Materials provided:
--- --- ---
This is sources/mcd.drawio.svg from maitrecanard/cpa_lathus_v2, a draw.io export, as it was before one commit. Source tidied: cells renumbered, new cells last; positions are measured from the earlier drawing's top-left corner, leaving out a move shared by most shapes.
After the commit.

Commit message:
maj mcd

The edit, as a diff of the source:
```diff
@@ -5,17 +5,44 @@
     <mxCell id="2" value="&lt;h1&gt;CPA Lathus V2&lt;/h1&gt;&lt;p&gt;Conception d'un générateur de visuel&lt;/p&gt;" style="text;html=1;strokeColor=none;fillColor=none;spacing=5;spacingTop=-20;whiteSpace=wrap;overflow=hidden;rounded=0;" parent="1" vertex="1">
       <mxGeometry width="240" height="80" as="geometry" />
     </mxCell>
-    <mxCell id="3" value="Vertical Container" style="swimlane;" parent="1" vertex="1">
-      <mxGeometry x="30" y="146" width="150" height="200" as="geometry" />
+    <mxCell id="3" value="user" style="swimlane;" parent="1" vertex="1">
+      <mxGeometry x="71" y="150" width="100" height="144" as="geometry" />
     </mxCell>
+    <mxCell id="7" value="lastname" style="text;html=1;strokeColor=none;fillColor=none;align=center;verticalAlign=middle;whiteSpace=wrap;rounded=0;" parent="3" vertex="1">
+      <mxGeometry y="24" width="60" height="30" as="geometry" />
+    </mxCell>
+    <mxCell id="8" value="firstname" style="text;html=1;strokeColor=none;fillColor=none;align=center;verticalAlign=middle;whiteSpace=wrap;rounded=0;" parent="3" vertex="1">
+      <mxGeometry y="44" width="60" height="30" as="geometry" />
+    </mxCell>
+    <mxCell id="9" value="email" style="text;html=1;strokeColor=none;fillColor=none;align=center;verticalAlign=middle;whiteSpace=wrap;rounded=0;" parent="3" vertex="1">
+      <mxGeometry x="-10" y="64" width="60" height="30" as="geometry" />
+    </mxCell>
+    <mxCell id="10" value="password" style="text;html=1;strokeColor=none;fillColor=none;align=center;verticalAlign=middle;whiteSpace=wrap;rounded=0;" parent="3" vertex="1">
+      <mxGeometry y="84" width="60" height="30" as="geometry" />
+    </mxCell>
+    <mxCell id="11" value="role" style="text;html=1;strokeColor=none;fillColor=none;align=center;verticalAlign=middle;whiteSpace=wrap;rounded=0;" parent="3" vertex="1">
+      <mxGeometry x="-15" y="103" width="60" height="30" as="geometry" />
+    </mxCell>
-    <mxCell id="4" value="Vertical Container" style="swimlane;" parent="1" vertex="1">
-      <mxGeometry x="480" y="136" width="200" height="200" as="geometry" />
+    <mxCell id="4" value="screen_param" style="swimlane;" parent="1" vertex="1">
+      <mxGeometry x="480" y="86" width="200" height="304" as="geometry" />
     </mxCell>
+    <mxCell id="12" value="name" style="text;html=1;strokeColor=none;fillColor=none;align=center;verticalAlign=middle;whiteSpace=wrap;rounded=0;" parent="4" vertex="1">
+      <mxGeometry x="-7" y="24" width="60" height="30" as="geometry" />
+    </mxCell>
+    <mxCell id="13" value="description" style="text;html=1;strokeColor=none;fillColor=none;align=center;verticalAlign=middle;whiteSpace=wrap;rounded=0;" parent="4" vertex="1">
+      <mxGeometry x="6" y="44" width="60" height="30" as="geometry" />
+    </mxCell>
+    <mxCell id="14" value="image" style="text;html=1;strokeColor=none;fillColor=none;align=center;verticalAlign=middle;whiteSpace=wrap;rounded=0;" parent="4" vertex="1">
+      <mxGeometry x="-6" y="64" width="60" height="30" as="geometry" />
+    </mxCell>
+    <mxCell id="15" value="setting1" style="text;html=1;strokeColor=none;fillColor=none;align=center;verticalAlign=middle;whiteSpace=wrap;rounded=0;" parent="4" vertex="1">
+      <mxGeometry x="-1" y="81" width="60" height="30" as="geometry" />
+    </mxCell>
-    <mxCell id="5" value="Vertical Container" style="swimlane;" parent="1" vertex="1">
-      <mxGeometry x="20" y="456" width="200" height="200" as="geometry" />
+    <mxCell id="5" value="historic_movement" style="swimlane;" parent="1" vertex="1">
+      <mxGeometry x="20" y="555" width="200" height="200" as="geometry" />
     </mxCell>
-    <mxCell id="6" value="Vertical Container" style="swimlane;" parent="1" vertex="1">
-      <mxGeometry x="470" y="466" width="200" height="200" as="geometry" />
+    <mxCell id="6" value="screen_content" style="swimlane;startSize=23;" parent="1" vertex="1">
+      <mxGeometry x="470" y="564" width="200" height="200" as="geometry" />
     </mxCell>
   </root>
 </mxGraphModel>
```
--- --- ---
What you should do: Set down every line of the listing above again, exactly as given.

Result of this exercise:
This is sources/mcd.drawio.svg from maitrecanard/cpa_lathus_v2, a draw.io export, as it was before one commit. Source tidied: cells renumbered, new cells last; positions are measured from the earlier drawing's top-left corner, leaving out a move shared by most shapes.
After the commit.

Commit message:
maj mcd

The edit, as a diff of the source:
```diff
@@ -5,17 +5,44 @@
     <mxCell id="2" value="&lt;h1&gt;CPA Lathus V2&lt;/h1&gt;&lt;p&gt;Conception d'un générateur de visuel&lt;/p&gt;" style="text;html=1;strokeColor=none;fillColor=none;spacing=5;spacingTop=-20;whiteSpace=wrap;overflow=hidden;rounded=0;" parent="1" vertex="1">
       <mxGeometry width="240" height="80" as="geometry" />
     </mxCell>
-    <mxCell id="3" value="Vertical Container" style="swimlane;" parent="1" vertex="1">
-      <mxGeometry x="30" y="146" width="150" height="200" as="geometry" />
+    <mxCell id="3" value="user" style="swimlane;" parent="1" vertex="1">
+      <mxGeometry x="71" y="150" width="100" height="144" as="geometry" />
     </mxCell>
+    <mxCell id="7" value="lastname" style="text;html=1;strokeColor=none;fillColor=none;align=center;verticalAlign=middle;whiteSpace=wrap;rounded=0;" parent="3" vertex="1">
+      <mxGeometry y="24" width="60" height="30" as="geometry" />
+    </mxCell>
+    <mxCell id="8" value="firstname" style="text;html=1;strokeColor=none;fillColor=none;align=center;verticalAlign=middle;whiteSpace=wrap;rounded=0;" parent="3" vertex="1">
+      <mxGeometry y="44" width="60" height="30" as="geometry" />
+    </mxCell>
+    <mxCell id="9" value="email" style="text;html=1;strokeColor=none;fillColor=none;align=center;verticalAlign=middle;whiteSpace=wrap;rounded=0;" parent="3" vertex="1">
+      <mxGeometry x="-10" y="64" width="60" height="30" as="geometry" />
+    </mxCell>
+    <mxCell id="10" value="password" style="text;html=1;strokeColor=none;fillColor=none;align=center;verticalAlign=middle;whiteSpace=wrap;rounded=0;" parent="3" vertex="1">
+      <mxGeometry y="84" width="60" height="30" as="geometry" />
+    </mxCell>
+    <mxCell id="11" value="role" style="text;html=1;strokeColor=none;fillColor=none;align=center;verticalAlign=middle;whiteSpace=wrap;rounded=0;" parent="3" vertex="1">
+      <mxGeometry x="-15" y="103" width="60" height="30" as="geometry" />
+    </mxCell>
-    <mxCell id="4" value="Vertical Container" style="swimlane;" parent="1" vertex="1">
-      <mxGeometry x="480" y="136" width="200" height="200" as="geometry" />
+    <mxCell id="4" value="screen_param" style="swimlane;" parent="1" vertex="1">
+      <mxGeometry x="480" y="86" width="200" height="304" as="geometry" />
     </mxCell>
+    <mxCell id="12" value="name" style="text;html=1;strokeColor=none;fillColor=none;align=center;verticalAlign=middle;whiteSpace=wrap;rounded=0;" parent="4" vertex="1">
+      <mxGeometry x="-7" y="24" width="60" height="30" as="geometry" />
+    </mxCell>
+    <mxCell id="13" value="description" style="text;html=1;strokeColor=none;fillColor=none;align=center;verticalAlign=middle;whiteSpace=wrap;rounded=0;" parent="4" vertex="1">
+      <mxGeometry x="6" y="44" width="60" height="30" as="geometry" />
+    </mxCell>
+    <mxCell id="14" value="image" style="text;html=1;strokeColor=none;fillColor=none;align=center;verticalAlign=middle;whiteSpace=wrap;rounded=0;" parent="4" vertex="1">
+      <mxGeometry x="-6" y="64" width="60" height="30" as="geometry" />
+    </mxCell>
+    <mxCell id="15" value="setting1" style="text;html=1;strokeColor=none;fillColor=none;align=center;verticalAlign=middle;whiteSpace=wrap;rounded=0;" parent="4" vertex="1">
+      <mxGeometry x="-1" y="81" width="60" height="30" as="geometry" />
+    </mxCell>
-    <mxCell id="5" value="Vertical Container" style="swimlane;" parent="1" vertex="1">
-      <mxGeometry x="20" y="456" width="200" height="200" as="geometry" />
+    <mxCell id="5" value="historic_movement" style="swimlane;" parent="1" vertex="1">
+      <mxGeometry x="20" y="555" width="200" height="200" as="geometry" />
     </mxCell>
-    <mxCell id="6" value="Vertical Container" style="swimlane;" parent="1" vertex="1">
-      <mxGeometry x="470" y="466" width="200" height="200" as="geometry" />
+    <mxCell id="6" value="screen_content" style="swimlane;startSize=23;" parent="1" vertex="1">
+      <mxGeometry x="470" y="564" width="200" height="200" as="geometry" />
     </mxCell>
   </root>
 </mxGraphModel>
```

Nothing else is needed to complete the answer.